Adams, who is African-American, became vegan due to his own underlying health conditions, and has sought to promote a plant-based diet to his constituents and people of color. A supporter of New York’s foie gras ban, he published a book documenting his own personal story accompanied by dozens of vegan recipes, and the politician has often talked about how racism, diet, and poverty are inter-related. As Brooklyn Borough President, he spearheaded a measure which banned processed meats from schools. Since the latter serve 950,000 meals a day to students, the resolution exerted a substantial impact on children’s health, thousands of animals and the environment.
The Case of New York
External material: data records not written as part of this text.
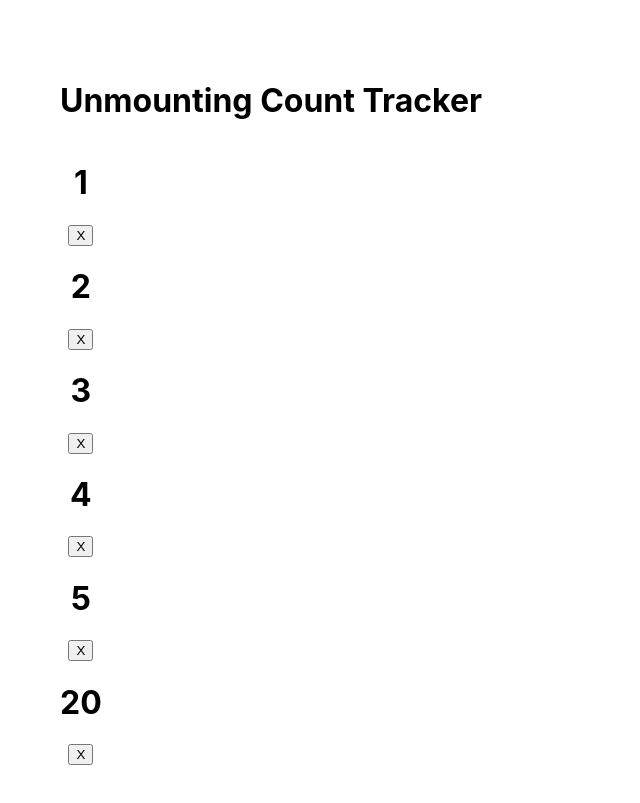
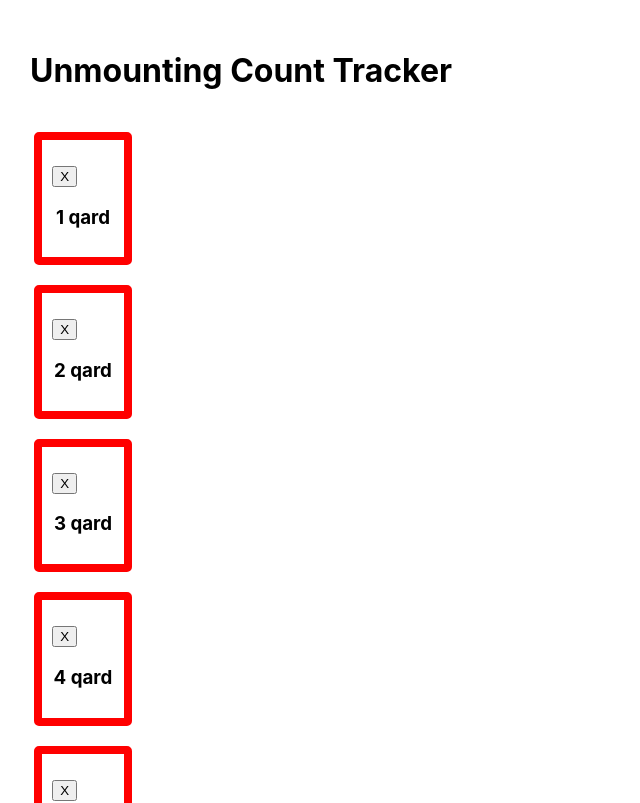
Before and after one commit to Taron5588/Count-tracker, a React (Create React App) app: page / in a window 1280 px wide. Shown: the top 803 px of the page, without its empty margins (0-640 px from the left). Built offline with nearby package versions, Linux system fonts and the light colour scheme.

Commit message:
feat: add card's styles

```diff
--- a/src/App.css
+++ b/src/App.css
@@ -1,12 +1,12 @@
 
 body {
-  padding: 30px;
-  margin: 30px;
+  padding: 10px;
+  margin: 20px;
   text-align: start;
-  justify-content: space-between;
+
 }
 .App {
   display: flex;
   text-align: center;
-  justify-content: space-between;
+  justify-content: start;
 }
--- a/src/App.jsx
+++ b/src/App.jsx
@@ -4,11 +4,9 @@ import Card from "./components/card.jsx"
 
 export default function App() {
 
-  const limit = 20
-
   return (
     <div className="App">
-      <Card value={limit}/>
+      <Card value = {23}/>
     </div>
   )
 }
--- /dev/null
+++ b/src/components/Card.css
@@ -0,0 +1,12 @@
+.container {
+    width: 58%;
+    margin: 20px auto;
+    padding: 10px;
+    border: 8px solid red;
+    border-radius: 5px;
+
+}
+
+.btn {
+    display:flex
+}
--- a/src/components/card.jsx
+++ b/src/components/card.jsx
@@ -1,3 +1,4 @@
+import './Card.css'
 
 function Card({value}) {
 
@@ -5,13 +6,19 @@ function Card({value}) {
     const array = [1,2,3,4,5]
     array[5] = value
 
+    function Handle() {
+        array.push(0)
+    }
+
     return(
         <div>
             {array.map((item, idx) => {
-                return <div key={idx}>
-                    <h1>{item}</h1>
-                    <p><button>X</button></p>
-                </div>
+                return (
+                    <div key={idx} className="container">
+                        <p><button className='btn'>X</button></p>
+                        <h3>{`${item} qard`}</h3>
+                    </div>
+                )
             })}
         </div>
     )
```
If he is elected mayor, Adams has pledged to reduce meat consumption, particularly in regard to government-provided food, while favoring plant-based options and urban agriculture. Following the lead of Berkeley, the politician has favored so-called Meatless Mondays, which encourage people to remove all animal products from their plates once per week. As Brooklyn Borough President, Adams promoted the initiative in his borough, and the pilot program was later expanded to encompass all city schools. Adams’ campaigning has led to similarly positive result within the city’s jails and hospitals, which have taken to Meatless Mondays with gusto.
If there weren’t enough reasons to be concerned about the meat-processing industry prior to COVID-19, including animal rights as well as climate change, the pandemic has certainly added to such fears. Over the past year and a half, consumers have moreover become aware of the “oligopolistic” nature of the food industry, as well as key vulnerabilities within the supply chain. Amidst short-sighted debates over cyber-security, perhaps it will fall to local cities to set an example. Hoping to spark a more broad-based conversation, Adams has lobbied Washington to promote both plant-based diets and markets. “Switching to a whole-food, plant-based diet taught me about the transformative power of what’s on our dinner plate,” he remarked. “With the new Biden-Harris Administration in office, it’s time we take this conversation nationally.”
Nikolas Kozloff is the author of No Rain in the Amazon: How South America’s Climate Change Affects the Entire Planet, as well as more than fifty articles on the environment and climate change.